Exercise material Start Marker
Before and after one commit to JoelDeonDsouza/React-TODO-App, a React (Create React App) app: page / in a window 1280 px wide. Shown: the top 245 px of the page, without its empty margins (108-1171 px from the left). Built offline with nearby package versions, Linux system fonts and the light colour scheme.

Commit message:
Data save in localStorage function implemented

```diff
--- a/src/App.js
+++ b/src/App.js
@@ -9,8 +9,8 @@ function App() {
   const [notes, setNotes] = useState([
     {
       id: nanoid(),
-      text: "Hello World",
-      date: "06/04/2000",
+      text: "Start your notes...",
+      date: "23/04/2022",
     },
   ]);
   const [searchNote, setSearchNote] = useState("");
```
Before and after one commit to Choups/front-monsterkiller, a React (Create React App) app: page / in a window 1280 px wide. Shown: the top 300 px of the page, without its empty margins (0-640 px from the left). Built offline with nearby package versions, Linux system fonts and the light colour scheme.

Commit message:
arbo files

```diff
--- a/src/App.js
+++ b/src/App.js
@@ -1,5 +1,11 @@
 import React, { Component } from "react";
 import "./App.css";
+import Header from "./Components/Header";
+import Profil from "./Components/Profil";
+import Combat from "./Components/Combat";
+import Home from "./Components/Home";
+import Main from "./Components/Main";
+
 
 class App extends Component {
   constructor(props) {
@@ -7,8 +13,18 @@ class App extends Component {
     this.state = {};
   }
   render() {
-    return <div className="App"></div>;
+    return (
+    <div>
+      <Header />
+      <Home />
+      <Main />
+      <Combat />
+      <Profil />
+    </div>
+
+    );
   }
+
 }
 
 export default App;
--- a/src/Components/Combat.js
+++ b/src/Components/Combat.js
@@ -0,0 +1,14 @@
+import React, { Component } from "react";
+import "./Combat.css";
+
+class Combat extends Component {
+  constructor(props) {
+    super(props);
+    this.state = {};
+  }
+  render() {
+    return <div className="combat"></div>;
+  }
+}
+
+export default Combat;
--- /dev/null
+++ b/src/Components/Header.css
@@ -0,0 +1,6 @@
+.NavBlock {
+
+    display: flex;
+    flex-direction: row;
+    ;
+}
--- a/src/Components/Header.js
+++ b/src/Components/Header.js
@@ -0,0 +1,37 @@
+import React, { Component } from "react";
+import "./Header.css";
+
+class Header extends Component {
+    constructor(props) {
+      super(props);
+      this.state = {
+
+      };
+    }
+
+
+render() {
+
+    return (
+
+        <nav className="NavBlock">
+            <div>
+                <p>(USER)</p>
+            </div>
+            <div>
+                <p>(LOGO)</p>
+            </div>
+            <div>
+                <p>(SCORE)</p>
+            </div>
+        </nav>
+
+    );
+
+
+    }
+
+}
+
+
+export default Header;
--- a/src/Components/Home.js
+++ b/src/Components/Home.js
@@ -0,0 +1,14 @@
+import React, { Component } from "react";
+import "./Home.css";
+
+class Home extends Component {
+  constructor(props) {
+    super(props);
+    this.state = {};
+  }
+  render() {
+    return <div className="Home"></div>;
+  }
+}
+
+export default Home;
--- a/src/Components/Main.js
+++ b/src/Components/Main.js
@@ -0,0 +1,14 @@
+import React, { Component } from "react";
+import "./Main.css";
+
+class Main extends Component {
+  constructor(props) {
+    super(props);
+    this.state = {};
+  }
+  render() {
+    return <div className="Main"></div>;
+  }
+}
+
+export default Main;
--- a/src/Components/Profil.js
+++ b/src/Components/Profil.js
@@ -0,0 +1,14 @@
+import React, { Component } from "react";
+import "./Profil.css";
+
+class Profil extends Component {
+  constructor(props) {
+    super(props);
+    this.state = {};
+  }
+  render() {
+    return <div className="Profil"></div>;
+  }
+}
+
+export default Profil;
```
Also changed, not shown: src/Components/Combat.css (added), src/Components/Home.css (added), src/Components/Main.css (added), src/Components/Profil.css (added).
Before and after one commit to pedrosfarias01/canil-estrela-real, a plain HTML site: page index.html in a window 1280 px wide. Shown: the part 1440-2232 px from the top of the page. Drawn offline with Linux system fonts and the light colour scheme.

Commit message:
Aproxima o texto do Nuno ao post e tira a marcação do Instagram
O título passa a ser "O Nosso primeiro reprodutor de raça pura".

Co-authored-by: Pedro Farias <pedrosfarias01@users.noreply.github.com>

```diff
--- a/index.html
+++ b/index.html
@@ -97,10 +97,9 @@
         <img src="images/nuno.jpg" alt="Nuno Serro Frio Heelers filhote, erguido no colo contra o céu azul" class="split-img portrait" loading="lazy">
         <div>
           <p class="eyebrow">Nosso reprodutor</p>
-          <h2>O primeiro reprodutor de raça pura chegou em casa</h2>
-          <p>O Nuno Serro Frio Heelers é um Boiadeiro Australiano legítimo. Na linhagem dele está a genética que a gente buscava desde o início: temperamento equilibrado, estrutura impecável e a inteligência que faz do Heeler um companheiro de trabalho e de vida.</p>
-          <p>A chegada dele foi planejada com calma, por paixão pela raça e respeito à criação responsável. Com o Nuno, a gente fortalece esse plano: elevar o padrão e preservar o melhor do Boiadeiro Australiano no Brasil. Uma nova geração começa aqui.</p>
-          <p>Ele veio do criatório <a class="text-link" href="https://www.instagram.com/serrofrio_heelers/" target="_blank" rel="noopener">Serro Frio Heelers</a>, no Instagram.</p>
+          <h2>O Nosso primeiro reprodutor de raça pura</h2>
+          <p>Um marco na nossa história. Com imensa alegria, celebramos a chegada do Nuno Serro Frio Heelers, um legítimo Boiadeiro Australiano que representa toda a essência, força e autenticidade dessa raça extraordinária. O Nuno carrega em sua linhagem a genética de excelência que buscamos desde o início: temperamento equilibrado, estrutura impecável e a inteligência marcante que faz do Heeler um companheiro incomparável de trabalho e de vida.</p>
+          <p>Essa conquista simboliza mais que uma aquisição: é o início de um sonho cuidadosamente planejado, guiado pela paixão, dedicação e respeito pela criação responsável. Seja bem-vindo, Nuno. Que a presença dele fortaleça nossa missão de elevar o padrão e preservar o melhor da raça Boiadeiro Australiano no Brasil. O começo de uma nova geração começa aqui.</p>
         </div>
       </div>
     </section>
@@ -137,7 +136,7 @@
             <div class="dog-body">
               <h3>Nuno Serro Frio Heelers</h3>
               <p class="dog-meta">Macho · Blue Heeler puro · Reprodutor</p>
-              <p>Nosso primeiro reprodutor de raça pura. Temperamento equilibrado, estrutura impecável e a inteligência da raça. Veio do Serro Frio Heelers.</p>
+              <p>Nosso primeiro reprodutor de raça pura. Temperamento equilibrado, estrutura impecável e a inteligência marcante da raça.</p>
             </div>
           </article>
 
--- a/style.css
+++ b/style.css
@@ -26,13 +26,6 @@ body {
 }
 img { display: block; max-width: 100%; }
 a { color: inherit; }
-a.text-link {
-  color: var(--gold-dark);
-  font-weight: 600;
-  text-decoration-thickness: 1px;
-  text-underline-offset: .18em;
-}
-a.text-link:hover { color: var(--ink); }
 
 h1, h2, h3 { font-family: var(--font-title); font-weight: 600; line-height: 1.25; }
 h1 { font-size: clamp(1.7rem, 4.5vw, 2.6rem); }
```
Exercise material End Marker
- **Task directions**
Lines containing the word "index" must all be returned from the material above.

- **Reply to the exercise**
Before and after one commit to pedrosfarias01/canil-estrela-real, a plain HTML site: page index.html in a window 1280 px wide. Shown: the part 1440-2232 px from the top of the page. Drawn offline with Linux system fonts and the light colour scheme.
--- a/index.html
+++ b/index.html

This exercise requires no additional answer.